» **SOURCE MATERIAL**

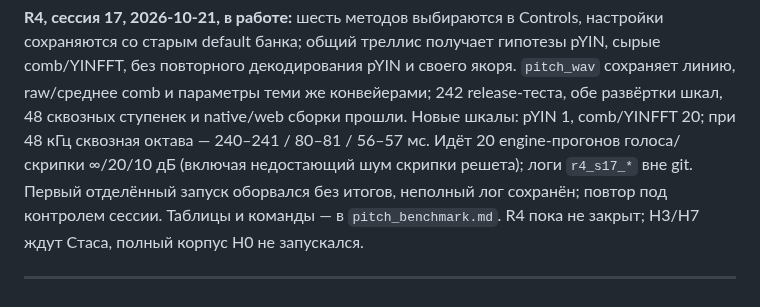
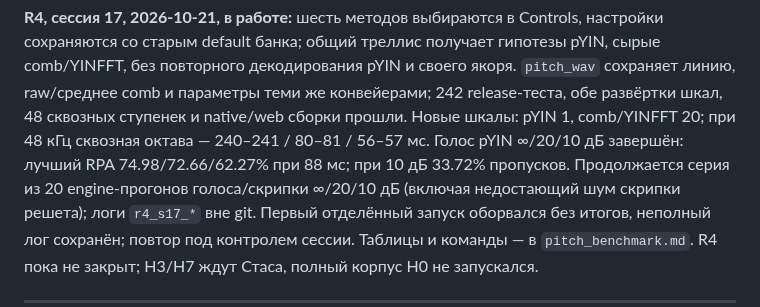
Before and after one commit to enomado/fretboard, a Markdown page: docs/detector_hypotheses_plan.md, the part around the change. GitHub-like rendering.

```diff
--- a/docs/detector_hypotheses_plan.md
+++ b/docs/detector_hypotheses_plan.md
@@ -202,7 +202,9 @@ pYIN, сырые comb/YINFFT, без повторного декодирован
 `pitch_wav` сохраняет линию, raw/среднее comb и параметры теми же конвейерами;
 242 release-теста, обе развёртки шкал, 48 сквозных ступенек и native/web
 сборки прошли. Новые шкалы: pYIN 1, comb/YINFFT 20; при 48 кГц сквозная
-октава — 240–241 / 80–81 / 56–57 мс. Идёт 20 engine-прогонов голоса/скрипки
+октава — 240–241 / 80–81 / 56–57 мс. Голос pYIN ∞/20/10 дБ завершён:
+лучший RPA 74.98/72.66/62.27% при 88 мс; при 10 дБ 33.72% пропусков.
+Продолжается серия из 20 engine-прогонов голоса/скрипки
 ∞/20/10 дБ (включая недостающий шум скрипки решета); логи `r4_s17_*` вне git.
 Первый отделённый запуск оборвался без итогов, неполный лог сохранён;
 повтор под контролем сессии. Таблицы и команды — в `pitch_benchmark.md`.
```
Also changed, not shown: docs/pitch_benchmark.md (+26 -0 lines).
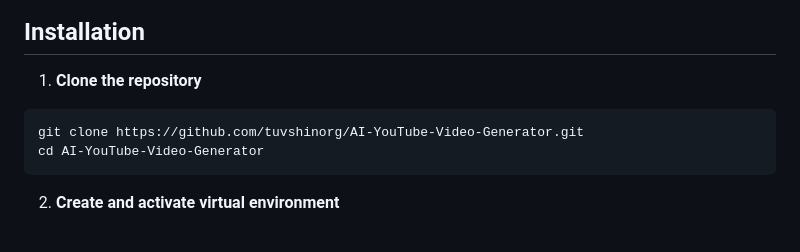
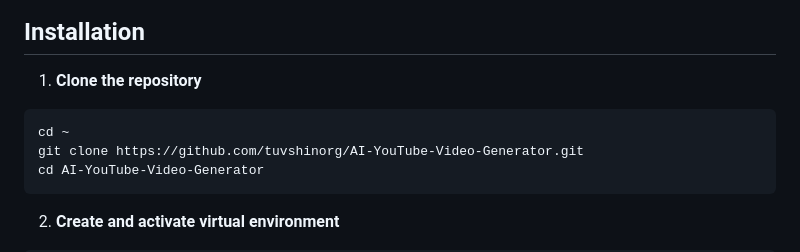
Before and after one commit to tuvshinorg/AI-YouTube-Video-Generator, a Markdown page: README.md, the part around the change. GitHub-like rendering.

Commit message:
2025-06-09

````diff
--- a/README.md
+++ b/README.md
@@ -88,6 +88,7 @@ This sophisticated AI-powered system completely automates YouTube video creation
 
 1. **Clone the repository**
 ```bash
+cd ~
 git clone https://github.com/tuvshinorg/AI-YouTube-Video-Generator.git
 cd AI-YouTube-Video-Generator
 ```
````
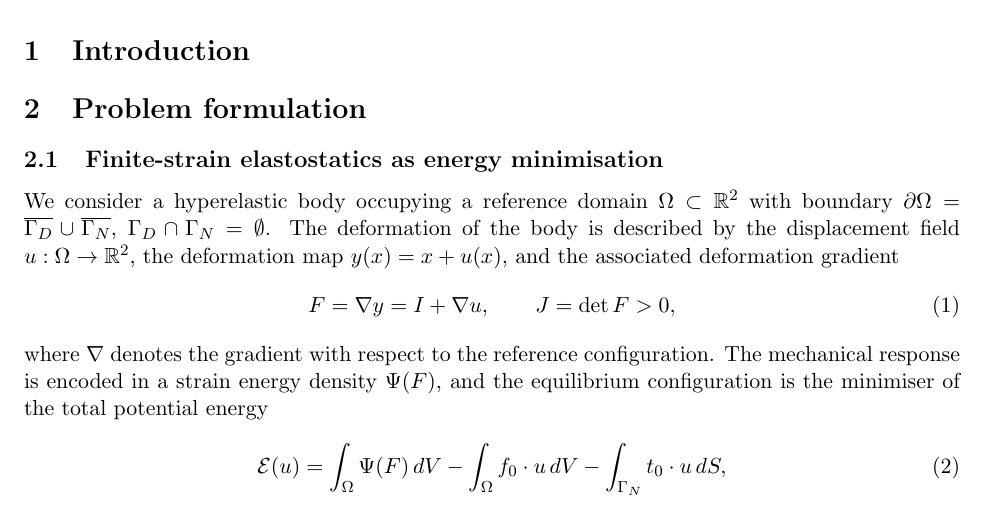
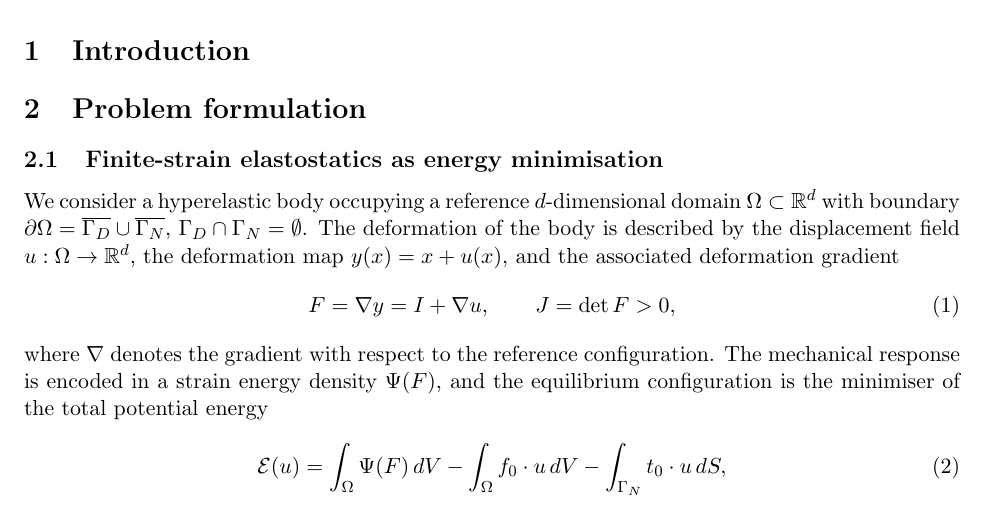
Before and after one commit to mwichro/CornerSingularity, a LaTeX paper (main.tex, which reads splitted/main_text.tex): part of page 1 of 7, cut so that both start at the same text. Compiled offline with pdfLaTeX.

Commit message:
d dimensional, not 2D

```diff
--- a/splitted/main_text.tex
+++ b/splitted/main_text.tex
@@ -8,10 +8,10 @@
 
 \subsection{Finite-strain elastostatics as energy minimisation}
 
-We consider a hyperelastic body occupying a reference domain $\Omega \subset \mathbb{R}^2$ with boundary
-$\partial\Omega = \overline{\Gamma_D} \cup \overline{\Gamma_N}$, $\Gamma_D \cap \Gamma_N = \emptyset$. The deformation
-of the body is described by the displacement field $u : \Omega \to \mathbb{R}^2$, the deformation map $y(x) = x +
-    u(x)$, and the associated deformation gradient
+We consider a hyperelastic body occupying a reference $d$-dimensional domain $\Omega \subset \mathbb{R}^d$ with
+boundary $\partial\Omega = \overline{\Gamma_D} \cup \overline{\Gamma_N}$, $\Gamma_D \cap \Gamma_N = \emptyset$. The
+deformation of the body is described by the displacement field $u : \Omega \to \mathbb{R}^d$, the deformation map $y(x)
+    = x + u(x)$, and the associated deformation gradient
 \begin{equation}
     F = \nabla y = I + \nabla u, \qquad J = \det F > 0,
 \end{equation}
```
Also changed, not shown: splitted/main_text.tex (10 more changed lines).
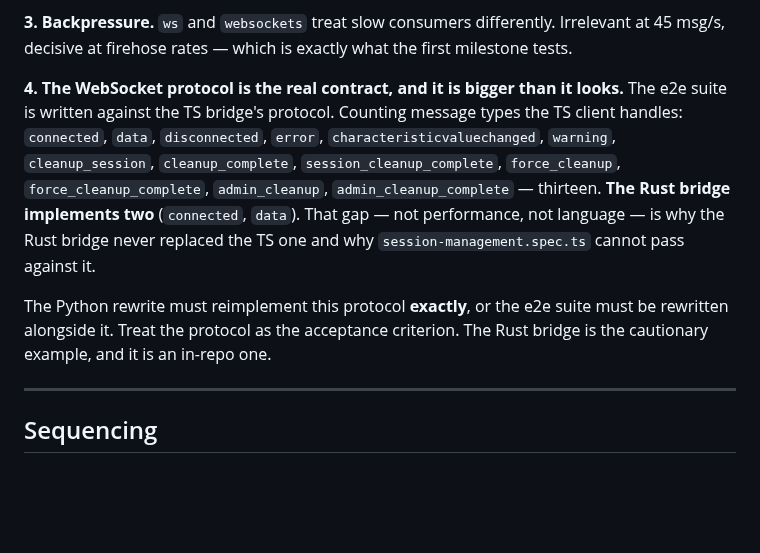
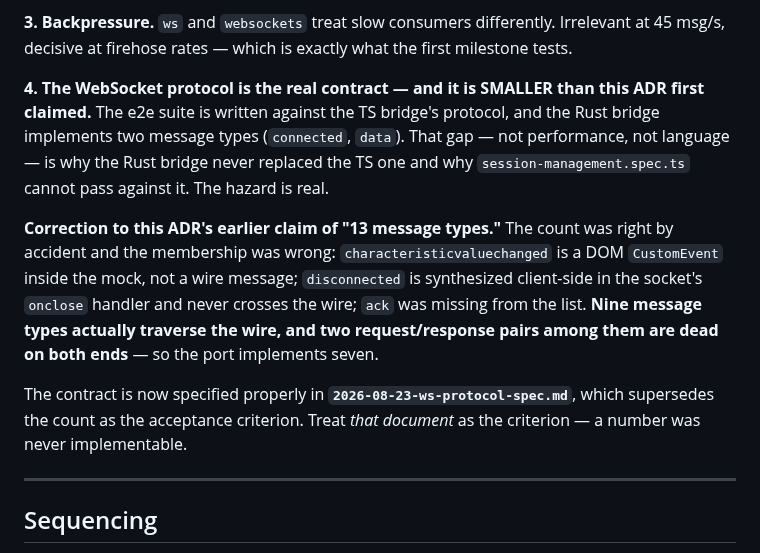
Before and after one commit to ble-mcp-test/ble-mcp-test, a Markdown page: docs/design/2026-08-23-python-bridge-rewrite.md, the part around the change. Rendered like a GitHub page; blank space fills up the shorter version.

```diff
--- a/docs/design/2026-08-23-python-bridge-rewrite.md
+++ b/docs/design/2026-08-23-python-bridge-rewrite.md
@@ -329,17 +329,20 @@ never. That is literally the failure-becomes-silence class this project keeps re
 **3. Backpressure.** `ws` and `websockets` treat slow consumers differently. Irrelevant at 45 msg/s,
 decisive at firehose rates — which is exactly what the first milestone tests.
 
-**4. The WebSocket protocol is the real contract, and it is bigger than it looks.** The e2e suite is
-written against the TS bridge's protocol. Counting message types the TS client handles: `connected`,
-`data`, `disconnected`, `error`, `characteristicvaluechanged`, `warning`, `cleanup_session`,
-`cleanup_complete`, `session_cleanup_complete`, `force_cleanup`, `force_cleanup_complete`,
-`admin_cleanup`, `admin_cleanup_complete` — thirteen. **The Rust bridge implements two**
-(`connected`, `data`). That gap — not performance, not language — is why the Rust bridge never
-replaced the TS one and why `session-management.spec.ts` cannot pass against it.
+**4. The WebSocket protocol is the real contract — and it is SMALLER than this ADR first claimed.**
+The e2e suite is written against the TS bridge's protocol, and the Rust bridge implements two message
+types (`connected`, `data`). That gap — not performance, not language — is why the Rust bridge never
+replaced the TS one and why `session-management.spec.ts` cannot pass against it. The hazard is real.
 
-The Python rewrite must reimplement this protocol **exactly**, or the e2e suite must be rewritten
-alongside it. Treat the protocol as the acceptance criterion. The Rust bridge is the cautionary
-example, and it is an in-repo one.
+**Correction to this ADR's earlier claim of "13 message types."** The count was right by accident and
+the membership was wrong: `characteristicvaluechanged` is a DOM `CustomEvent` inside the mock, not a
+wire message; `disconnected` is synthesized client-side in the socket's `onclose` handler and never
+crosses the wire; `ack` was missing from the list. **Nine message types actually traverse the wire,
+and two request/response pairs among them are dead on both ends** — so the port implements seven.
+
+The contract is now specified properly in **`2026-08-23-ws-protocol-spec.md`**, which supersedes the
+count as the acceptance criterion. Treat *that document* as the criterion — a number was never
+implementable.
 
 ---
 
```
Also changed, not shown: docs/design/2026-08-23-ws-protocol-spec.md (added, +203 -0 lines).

» **DESCRIPTION OF THE TASK**
What number of lines in the listing above hold the string "comb"? Give that number and nothing else.

» **EXERCISE RESPONSE**
3